DIRECTIONS:
Filter the lines below, copying only those with the string "useState".

===== EXERCISE DATA =====

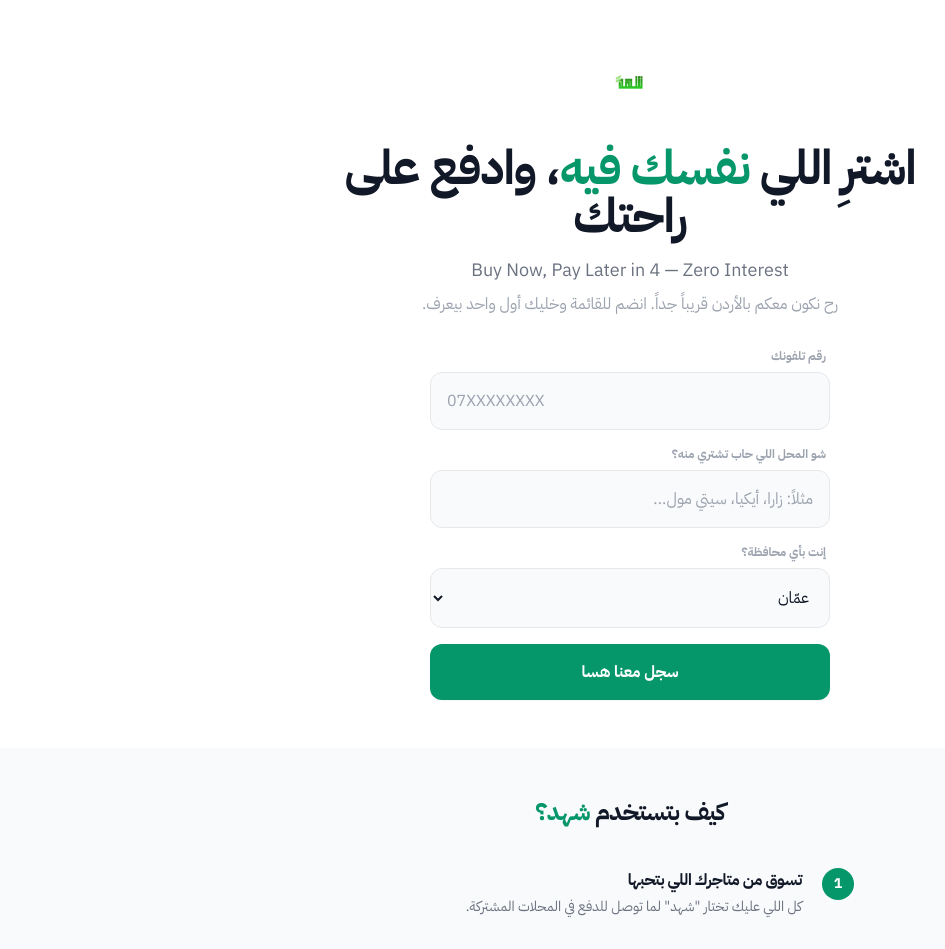
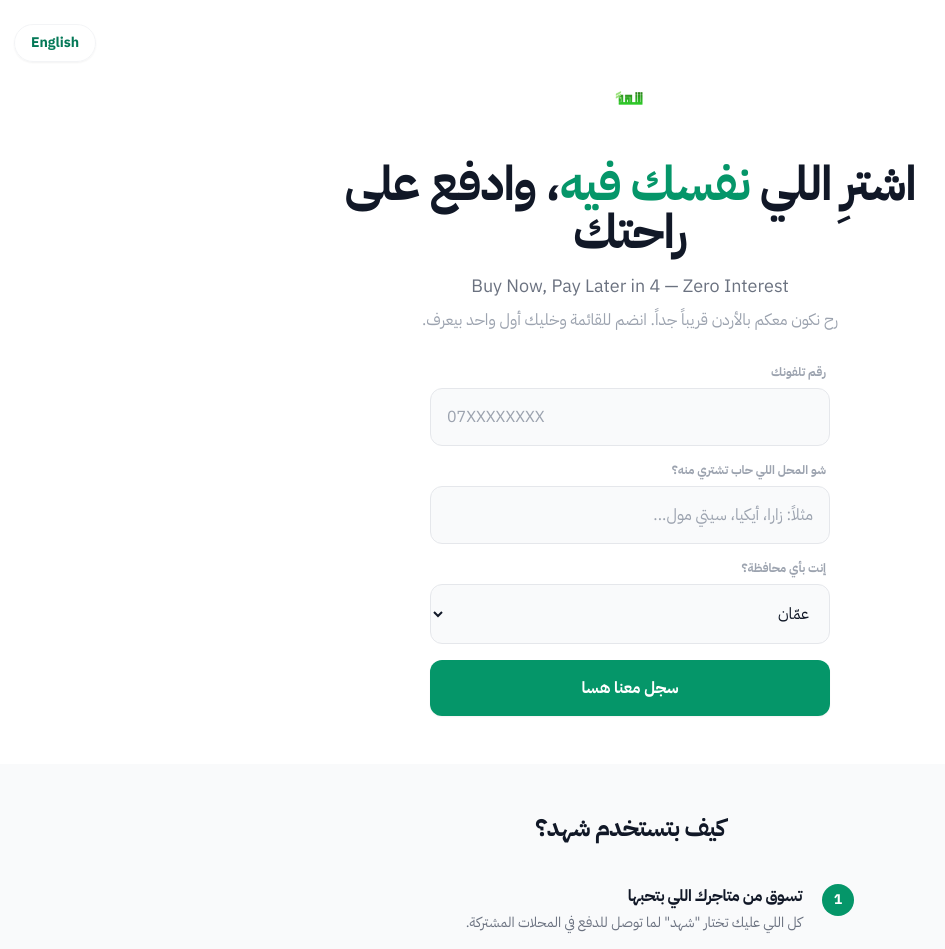
Before and after one commit to AL-atharbeh/shahed-waitlist, a Next.js app: page / in a window 1280 px wide. Shown: the top 949 px of the page, without its empty margins (10-955 px from the left). Built offline with nearby package versions, Linux system fonts and the light colour scheme.

Commit message:
Fix build error for admin API

```diff
--- a/app/page.tsx
+++ b/app/page.tsx
@@ -1,15 +1,40 @@
+'use client';
+
+import React, { useState, useEffect } from 'react';
 import Hero from "@/components/Hero";
 import WaitlistForm from "@/components/WaitlistForm";
 import HowItWorks from "@/components/HowItWorks";
 import Image from "next/image";
 
 export default function Home() {
+  const [lang, setLang] = useState<'ar' | 'en'>('ar');
+
+  // Update document direction when language changes
+  useEffect(() => {
+    document.documentElement.dir = lang === 'ar' ? 'rtl' : 'ltr';
+    document.documentElement.lang = lang;
+  }, [lang]);
+
+  const toggleLang = () => {
+    setLang(prev => prev === 'ar' ? 'en' : 'ar');
+  };
+
   return (
-    <main className="min-h-screen flex flex-col bg-white">
+    <main className={`min-h-screen flex flex-col bg-white transition-all duration-300 ${lang === 'ar' ? 'font-sans' : 'font-sans'}`}>
+      {/* Floating Language Switcher */}
+      <div className={`fixed top-6 ${lang === 'ar' ? 'left-6' : 'right-6'} z-50`}>
+        <button
+          onClick={toggleLang}
+          className="bg-white/80 backdrop-blur-md border border-gray-100 shadow-sm px-4 py-2 rounded-full text-sm font-bold text-emerald-700 hover:bg-emerald-50 transition-all active:scale-95"
+        >
+          {lang === 'ar' ? 'English' : 'العربية'}
+        </button>
+      </div>
+
       <div className="flex-grow">
-        <Hero />
-        <WaitlistForm />
-        <HowItWorks />
+        <Hero lang={lang} />
+        <WaitlistForm lang={lang} />
+        <HowItWorks lang={lang} />
       </div>
 
       <footer className="py-12 px-6 text-center border-t border-gray-50">
@@ -24,7 +49,7 @@
             />
           </div>
           <p className="text-gray-400 text-xs font-bold uppercase tracking-widest">
-            شهد © 2025 — جميع الحقوق محفوظة
+            {lang === 'ar' ? 'شهد © 2025 — جميع الحقوق محفوظة' : 'SHAHED © 2025 — ALL RIGHTS RESERVED'}
           </p>
           <div className="flex justify-center gap-6">
             <a href="https://instagram.com/shahed.jo" target="_blank" rel="noopener noreferrer" className="text-gray-400 hover:text-emerald-600 transition-colors">
--- a/components/Hero.tsx
+++ b/components/Hero.tsx
@@ -1,9 +1,28 @@
 import React from 'react';
 import Image from 'next/image';
 
-const Hero: React.FC = () => {
+interface HeroProps {
+  lang: 'ar' | 'en';
+}
+
+const Hero: React.FC<HeroProps> = ({ lang }) => {
+  const content = {
+    ar: {
+      title: 'اشترِ اللي نفسك فيه، وادفع على راحتك',
+      sub: 'Buy Now, Pay Later in 4 — Zero Interest',
+      desc: 'رح نكون معكم بالأردن قريباً جداً. انضم للقائمة وخليك أول واحد بيعرف.',
+    },
+    en: {
+      title: 'Buy what you love, and pay at your convenience',
+      sub: 'Buy Now, Pay Later in 4 — Zero Interest',
+      desc: "We're coming to Jordan very soon. Join the list and be the first to know.",
+    }
+  };
+
+  const t = content[lang];
+
   return (
-    <section className="pt-16 pb-8 text-center px-6">
+    <section className="pt-20 pb-8 text-center px-6">
       <div className="max-w-xl mx-auto">
         <div className="flex justify-center mb-10">
           <Image
@@ -16,16 +35,20 @@
           />
         </div>
 
-        <h1 className="text-4xl md:text-5xl font-bold text-gray-900 mb-4 leading-tight">
-          اشترِ اللي <span className="text-emerald-600">نفسك فيه</span>، وادفع على راحتك
+        <h1 className="text-3xl md:text-5xl font-bold text-gray-900 mb-4 leading-tight">
+          {lang === 'ar' ? (
+            <>اشترِ اللي <span className="text-emerald-600">نفسك فيه</span>، وادفع على راحتك</>
+          ) : (
+            <>Buy what you <span className="text-emerald-600">love</span>, pay at your ease</>
+          )}
         </h1>
 
         <p className="text-lg text-gray-500 mb-2 font-medium">
-          Buy Now, Pay Later in 4 — Zero Interest
+          {t.sub}
         </p>
 
         <p className="text-base text-gray-400">
-          رح نكون معكم بالأردن قريباً جداً. انضم للقائمة وخليك أول واحد بيعرف.
+          {t.desc}
         </p>
       </div>
     </section>
--- a/components/HowItWorks.tsx
+++ b/components/HowItWorks.tsx
@@ -1,6 +1,14 @@
 import React from 'react';
 
-const steps = [
+interface HowItWorksProps {
+  lang: 'ar' | 'en';
+}
+
+const HowItWorks: React.FC<HowItWorksProps> = ({ lang }) => {
+  const content = {
+    ar: {
+      title: 'كيف بتستخدم شهد؟',
+      steps: [
         {
           title: 'تسوق من متاجرك اللي بتحبها',
           desc: 'كل اللي عليك تختار "شهد" لما توصل للدفع في المحلات المشتركة.',
@@ -13,23 +21,43 @@
           title: 'والباقي قسّمه على 3 شهور',
           desc: 'الباقي بيتوزع على 3 دفعات شهرية، بدون فوائد وبدون أي زيادة.',
         },
-];
+      ]
+    },
+    en: {
+      title: 'How to use Shahed?',
+      steps: [
+        {
+          title: 'Shop at your favorite stores',
+          desc: 'Just choose "Shahed" at checkout at any participating store.',
+        },
+        {
+          title: 'Pay only 25%',
+          desc: 'Pay the first installment (25%) of your purchase instantly.',
+        },
+        {
+          title: 'Divide the rest over 3 months',
+          desc: 'The remaining balance is split into 3 monthly payments, with zero interest.',
+        },
+      ]
+    }
+  };
 
-const HowItWorks: React.FC = () => {
+  const t = content[lang];
+
   return (
     <section className="py-12 px-6 bg-gray-50">
       <div className="max-w-md mx-auto">
         <h2 className="text-2xl font-bold text-gray-900 mb-10 text-center">
-          كيف بتستخدم <span className="text-emerald-600">شهد؟</span>
+          {t.title}
         </h2>
 
         <div className="space-y-8">
-          {steps.map((step, index) => (
+          {t.steps.map((step, index) => (
             <div key={index} className="flex items-start gap-5">
               <div className="flex-shrink-0 w-8 h-8 bg-emerald-600 text-white rounded-full flex items-center justify-center font-bold text-sm">
                 {index + 1}
               </div>
-              <div>
+              <div className={lang === 'ar' ? 'text-right' : 'text-left'}>
                 <h3 className="font-bold text-gray-900 mb-1">{step.title}</h3>
                 <p className="text-gray-500 text-sm leading-relaxed">{step.desc}</p>
               </div>
--- a/components/WaitlistForm.tsx
+++ b/components/WaitlistForm.tsx
@@ -2,7 +2,11 @@
 
 import React, { useState } from 'react';
 
-const WaitlistForm: React.FC = () => {
+interface WaitlistFormProps {
+  lang: 'ar' | 'en';
+}
+
+const WaitlistForm: React.FC<WaitlistFormProps> = ({ lang }) => {
   const [formData, setFormData] = useState({
     phone: '',
     store: '',
@@ -12,6 +16,37 @@
   const [success, setSuccess] = useState(false);
   const [error, setError] = useState('');
 
+  const content = {
+    ar: {
+      phoneLabel: 'رقم تلفونك',
+      storeLabel: 'شو المحل اللي حاب تشتري منه؟',
+      cityLabel: 'إنت بأي محافظة؟',
+      submitBtn: 'سجل معنا هسا',
+      loading: 'جاري التحميل...',
+      successTitle: 'تم! سجلنا اسمك عندنا',
+      successSub: 'رح نتواصل معك على الواتساب قريباً جداً.',
+      errorPhone: 'يرجى إدخال رقم هاتف صح (07XXXXXXXX)',
+      errorGeneral: 'صار خطأ بسيط، جرب كمان شوي',
+      errorNetwork: 'تأكد من النت عندك وجرب مرة ثانية',
+      cities: ["عمّان", "إربد", "الزرقاء", "البلقاء", "مادبا", "الكرك", "معان", "العقبة", "المفرق", "جرش", "عجلون", "الطفيلة"]
+    },
+    en: {
+      phoneLabel: 'Your Phone Number',
+      storeLabel: 'Which store do you want to buy from?',
+      cityLabel: 'Which city are you in?',
+      submitBtn: 'Join Now',
+      loading: 'Loading...',
+      successTitle: "Success! You're on the list",
+      successSub: "We'll contact you via WhatsApp very soon.",
+      errorPhone: 'Please enter a valid phone number (07XXXXXXXX)',
+      errorGeneral: 'Something went wrong, please try again',
+      errorNetwork: 'Check your internet connection and try again',
+      cities: ["Amman", "Irbid", "Zarqa", "Balqa", "Madaba", "Karak", "Ma'an", "Aqaba", "Mafraq", "Jerash", "Ajloun", "Tafileh"]
+    }
+  };
+
+  const t = content[lang];
+
   const handleSubmit = async (e: React.FormEvent) => {
     e.preventDefault();
     setLoading(true);
@@ -19,7 +54,7 @@
 
     const phoneRegex = /^07[789]\d{7}$/;
     if (!phoneRegex.test(formData.phone)) {
-      setError('يرجى إدخال رقم هاتف صح (07XXXXXXXX)');
+      setError(t.errorPhone);
       setLoading(false);
       return;
     }
@@ -32,9 +67,9 @@
       });
       const data = await response.json();
       if (data.success) setSuccess(true);
-      else setError(data.message || 'صار خطأ بسيط، جرب كمان شوي');
+      else setError(t.errorGeneral);
     } catch (err) {
-      setError('تأكد من النت عندك وجرب مرة ثانية');
+      setError(t.errorNetwork);
     } finally {
       setLoading(false);
     }
@@ -44,8 +79,8 @@
     return (
       <div className="max-w-md mx-auto py-12 px-6 text-center fade-in">
         <div className="text-4xl mb-4">🎉</div>
-        <h3 className="text-2xl font-bold text-gray-900 mb-2">تم! سجلنا اسمك عندنا</h3>
-        <p className="text-gray-500">رح نتواصل معك على الواتساب قريباً جداً.</p>
+        <h3 className="text-2xl font-bold text-gray-900 mb-2">{t.successTitle}</h3>
+        <p className="text-gray-500">{t.successSub}</p>
       </div>
     );
   }
@@ -54,7 +89,7 @@
     <div className="max-w-md mx-auto px-6 pb-12 fade-in">
       <form onSubmit={handleSubmit} className="space-y-4">
         <div>
-          <label className="block text-xs font-bold text-gray-400 uppercase mb-2 mr-1">رقم تلفونك</label>
+          <label className={`block text-xs font-bold text-gray-400 uppercase mb-2 ${lang === 'ar' ? 'mr-1' : 'ml-1'}`}>{t.phoneLabel}</label>
           <input
             type="tel"
             placeholder="07XXXXXXXX"
@@ -67,10 +102,10 @@
         </div>
 
         <div>
-          <label className="block text-xs font-bold text-gray-400 uppercase mb-2 mr-1">شو المحل اللي حاب تشتري منه؟</label>
+          <label className={`block text-xs font-bold text-gray-400 uppercase mb-2 ${lang === 'ar' ? 'mr-1' : 'ml-1'}`}>{t.storeLabel}</label>
           <input
             type="text"
-            placeholder="مثلاً: زارا، أيكيا، سيتي مول..."
+            placeholder={lang === 'ar' ? "مثلاً: زارا، أيكيا، سيتي مول..." : "e.g. Zara, IKEA, City Mall..."}
             required
             value={formData.store}
             onChange={(e) => setFormData({ ...formData, store: e.target.value })}
@@ -78,30 +113,21 @@
         </div>
 
         <div>
-          <label className="block text-xs font-bold text-gray-400 uppercase mb-2 mr-1">إنت بأي محافظة؟</label>
+          <label className={`block text-xs font-bold text-gray-400 uppercase mb-2 ${lang === 'ar' ? 'mr-1' : 'ml-1'}`}>{t.cityLabel}</label>
           <select
             value={formData.city}
             onChange={(e) => setFormData({ ...formData, city: e.target.value })}
           >
-            <option value="عمّان">عمّان</option>
-            <option value="إربد">إربد</option>
-            <option value="الزرقاء">الزرقاء</option>
-            <option value="البلقاء">البلقاء</option>
-            <option value="مادبا">مادبا</option>
-            <option value="الكرك">الكرك</option>
-            <option value="معان">معان</option>
-            <option value="العقبة">العقبة</option>
-            <option value="المفرق">المفرق</option>
-            <option value="جرش">جرش</option>
-            <option value="عجلون">عجلون</option>
-            <option value="الطفيلة">الطفيلة</option>
+            {t.cities.map((city) => (
+              <option key={city} value={city}>{city}</option>
+            ))}
           </select>
         </div>
 
         {error && <p className="text-red-500 text-sm font-bold text-center">{error}</p>}
 
         <button type="submit" disabled={loading} className="btn-primary w-full mt-2">
-          {loading ? 'جاري التحميل...' : 'سجل معنا هسا'}
+          {loading ? t.loading : t.submitBtn}
         </button>
       </form>
     </div>
```
Lines whose indentation alone changed are shown as unchanged.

=====

TASK SOLUTION:
+import React, { useState, useEffect } from 'react';
+  const [lang, setLang] = useState<'ar' | 'en'>('ar');
 import React, { useState } from 'react';
   const [formData, setFormData] = useState({
   const [success, setSuccess] = useState(false);
   const [error, setError] = useState('');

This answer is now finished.